"After months of trying to secure her appearance, the committees scheduled her deposition for July 11, 2018. Despite proper service of your client with a subpoena directing her to appear, she did not," he said.
"The Judiciary Committee intends to initiate contempt proceedings on Friday, July 13, 2018, at 10:30 am."
Earlier he said Page appears to have "something to hide" by not appearing.
Jeffress said in a statement prior to the contempt threat that Page could not appear without first having access to FBI documents that the committees already possessed, and that they had ignored her efforts to find a later date for the deposition.
"Through her actions and words, Lisa has made it abundantly clear that she will cooperate with this investigation. All she is asking is to be treated as other witnesses have under the committees' own rules," Jeffress said.
The two committees' "bullying tactics here are unnecessary," she added.
Text messages between the two that investigators found on Page's work cell phone included numerous derogatory references to Trump.
After the Clinton probe ended and Trump won the election, both Strzok and Page joined, for a short time, the investigation led by Special Counsel Robert Mueller into possible collusion with Russia by the Trump campaign, as well as possible obstruction of justice.
Aiming to discredit the probe, Trump and supporters in Congress have charged that Mueller's team is stacked with Democrats and that the FBI has been opposed to him.
FBI director Christopher Wray and Deputy Attorney General Rod Rosenstein have rejected suggestions of bias against Trump, and have assured Congress that Mueller is conducting his probe appropriately.
In tweets, Trump has branded the couple the "FBI lovers" and said their bias was at the heart of Mueller's "Witch Hunt."
Strzok was questioned for 11 hours over his role and alleged bias in a closed hearing of the two committees two weeks ago.
He is scheduled to appear again in a public hearing Thursday morning.

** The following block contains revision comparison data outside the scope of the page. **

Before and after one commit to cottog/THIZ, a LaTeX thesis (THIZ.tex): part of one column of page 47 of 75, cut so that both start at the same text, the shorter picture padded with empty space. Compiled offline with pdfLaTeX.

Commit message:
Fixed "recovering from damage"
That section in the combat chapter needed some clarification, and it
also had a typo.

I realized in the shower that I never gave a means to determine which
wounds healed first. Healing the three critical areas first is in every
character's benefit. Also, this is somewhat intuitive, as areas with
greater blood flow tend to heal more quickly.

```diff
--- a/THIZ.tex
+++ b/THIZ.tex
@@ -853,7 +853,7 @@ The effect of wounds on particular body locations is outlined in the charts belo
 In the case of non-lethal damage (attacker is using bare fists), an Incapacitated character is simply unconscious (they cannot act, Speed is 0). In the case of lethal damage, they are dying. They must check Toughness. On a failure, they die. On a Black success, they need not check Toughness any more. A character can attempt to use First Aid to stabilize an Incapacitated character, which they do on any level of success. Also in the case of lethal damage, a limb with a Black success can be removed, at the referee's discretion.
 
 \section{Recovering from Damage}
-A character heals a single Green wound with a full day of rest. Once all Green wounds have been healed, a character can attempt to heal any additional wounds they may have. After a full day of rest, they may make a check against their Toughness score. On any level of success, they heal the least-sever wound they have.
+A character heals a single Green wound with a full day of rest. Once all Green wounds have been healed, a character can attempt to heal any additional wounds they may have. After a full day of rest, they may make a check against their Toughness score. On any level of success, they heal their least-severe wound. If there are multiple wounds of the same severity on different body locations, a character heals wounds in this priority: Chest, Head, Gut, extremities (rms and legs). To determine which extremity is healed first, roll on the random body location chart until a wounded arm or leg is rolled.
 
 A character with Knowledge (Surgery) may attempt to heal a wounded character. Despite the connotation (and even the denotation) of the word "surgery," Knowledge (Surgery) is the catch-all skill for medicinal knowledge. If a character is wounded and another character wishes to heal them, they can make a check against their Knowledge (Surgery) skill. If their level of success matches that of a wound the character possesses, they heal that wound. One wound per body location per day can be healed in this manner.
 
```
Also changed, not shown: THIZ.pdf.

Among those charged in the Mueller probe are 13 Russians and Trump's former campaign chief Paul Manafort. Michael Flynn, who briefly served as Trump's national security advisor, pleaded guilty to lying to investigators.